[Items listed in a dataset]
[Start of Attachment]
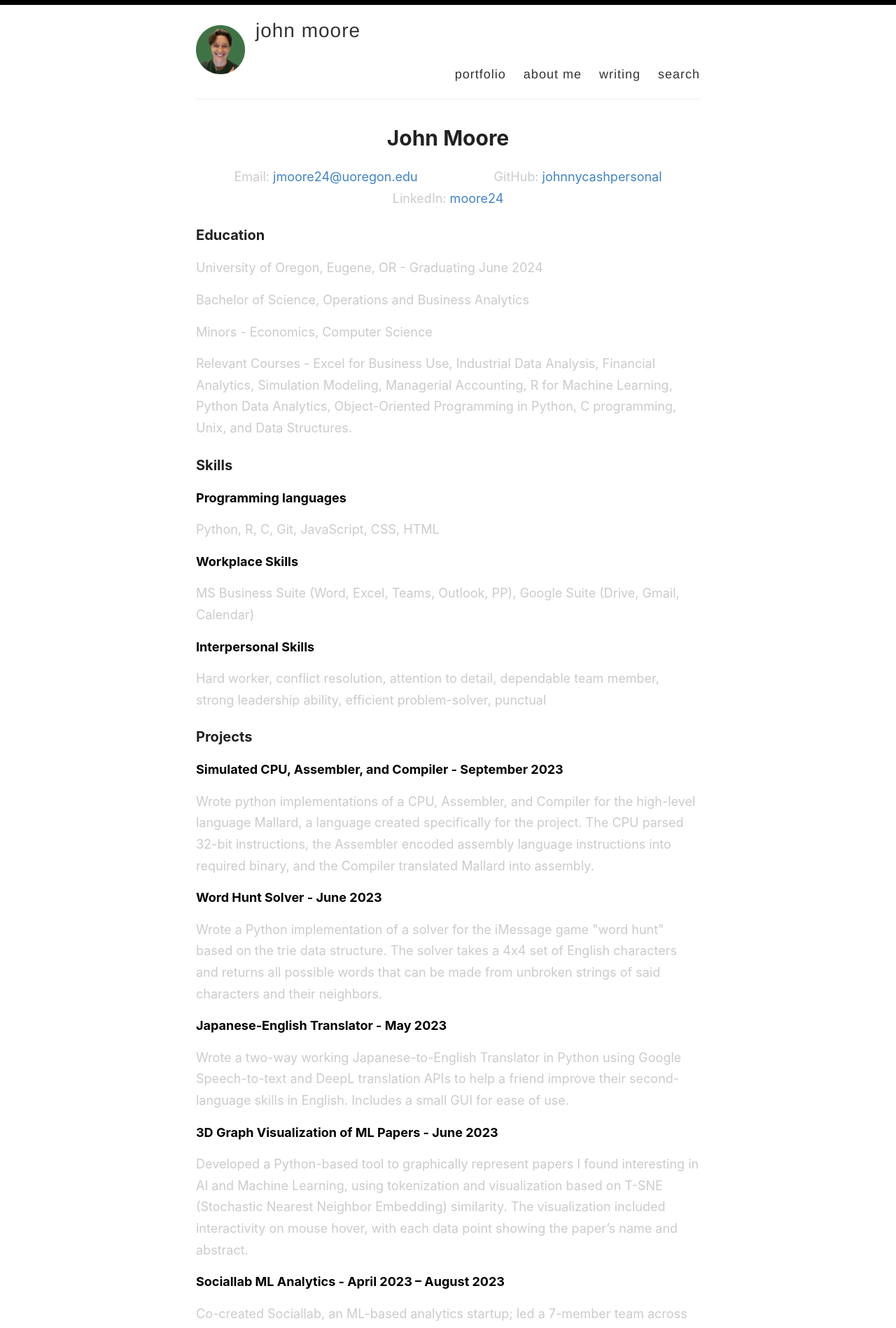
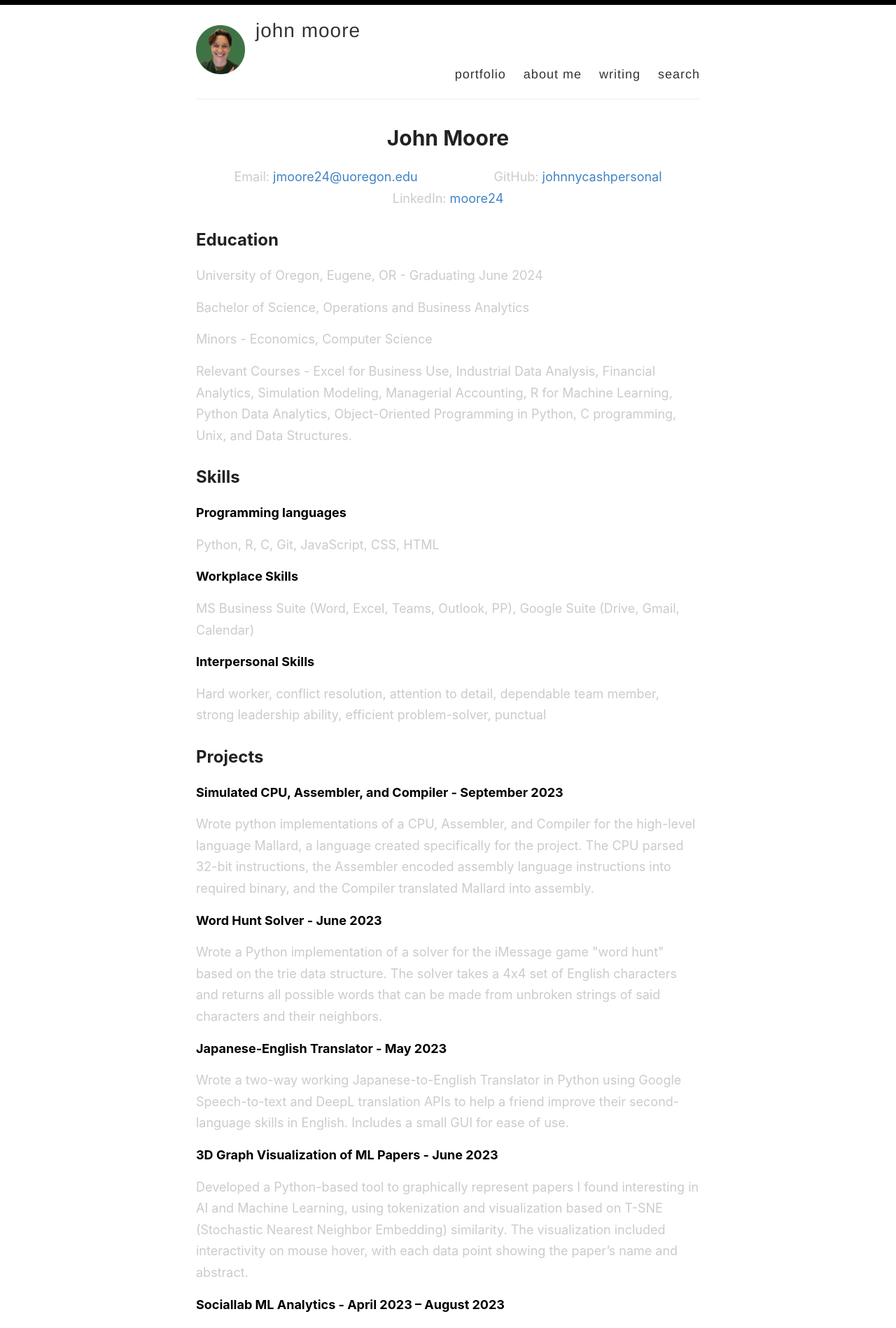
Before and after one commit to johnmoore24/johnmoore24.github.io, a Jekyll site: the page built from index.html, in a window 1280 px wide. Shown: the top 1898 px of the page at 70% size. Built offline with Jekyll 4.4.1, drawn with Linux system fonts in a browser that asks for light colours; the list of posts is cut into pages by our own code.

Commit message:
Resume added

```diff
--- a/index.html
+++ b/index.html
@@ -33,7 +33,7 @@ layout: default
   </header>
 
   <section>
-    <h3 style="text-align: left;">Education</h3>
+    <h2 style="text-align: left;">Education</h2>
     <p>University of Oregon, Eugene, OR - Graduating June 2024</p>
     <p>Bachelor of Science, Operations and Business Analytics</p>
     <p>Minors - Economics, Computer Science</p>
@@ -41,13 +41,16 @@ layout: default
   </section>
 
   <section>
-    <h3 style="text-align: left;">Skills</h3>
-    <p style="font-weight: bold; color: black;">Programming languages</p><p>Python, R, C, Git, JavaScript, CSS, HTML</p>
-    <p style="font-weight: bold; color: black;"> Workplace Skills </p><p>MS Business Suite (Word, Excel, Teams, Outlook, PP), Google Suite (Drive, Gmail, Calendar)</p>
-    <p style="font-weight: bold; color: black;">Interpersonal Skills </p><p>Hard worker, conflict resolution, attention to detail, dependable team member, strong leadership ability, efficient problem-solver, punctual</p>
+    <h2 style="text-align: left;">Skills</h2>
+    <p style="font-weight: bold; color: black;">Programming languages</p>
+    <p>Python, R, C, Git, JavaScript, CSS, HTML</p>
+    <p style="font-weight: bold; color: black;"> Workplace Skills </p>
+    <p>MS Business Suite (Word, Excel, Teams, Outlook, PP), Google Suite (Drive, Gmail, Calendar)</p>
+    <p style="font-weight: bold; color: black;">Interpersonal Skills </p>
+    <p>Hard worker, conflict resolution, attention to detail, dependable team member, strong leadership ability, efficient problem-solver, punctual</p>
   </section>
   <section>
-    <h3 style="text-align: left;">Projects</h3>
+    <h2 style="text-align: left;">Projects</h2>
     <article>
       <p style="font-weight: bold; color: black;">Simulated CPU, Assembler, and Compiler - September 2023</p>
       <p>Wrote python implementations of a CPU, Assembler, and Compiler for the high-level language Mallard, a language created specifically for the project. The CPU parsed 32-bit instructions, the Assembler encoded assembly language instructions into required binary, and the Compiler translated Mallard into assembly.</p>
@@ -71,7 +74,7 @@ layout: default
   </section>
 
   <section>
-    <h3 style="text-align: left;">Work Experience</h3>
+    <h2 style="text-align: left;">Work Experience</h2>
     <article>
       <p style="font-weight: bold; color: black;">Math Tutor, Eugene, OR | Fall Term 2023</p>
       <p>Taught principles of trigonometry and pre-calculus to students needing extra assistance in UO’s MATH 112.</p>
```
[End of Attachment]
(Instructions to follow) Search the entries for "index" and copy out each line that has it.

(Result below)
Before and after one commit to johnmoore24/johnmoore24.github.io, a Jekyll site: the page built from index.html, in a window 1280 px wide. Shown: the top 1898 px of the page at 70% size. Built offline with Jekyll 4.4.1, drawn with Linux system fonts in a browser that asks for light colours; the list of posts is cut into pages by our own code.
--- a/index.html
+++ b/index.html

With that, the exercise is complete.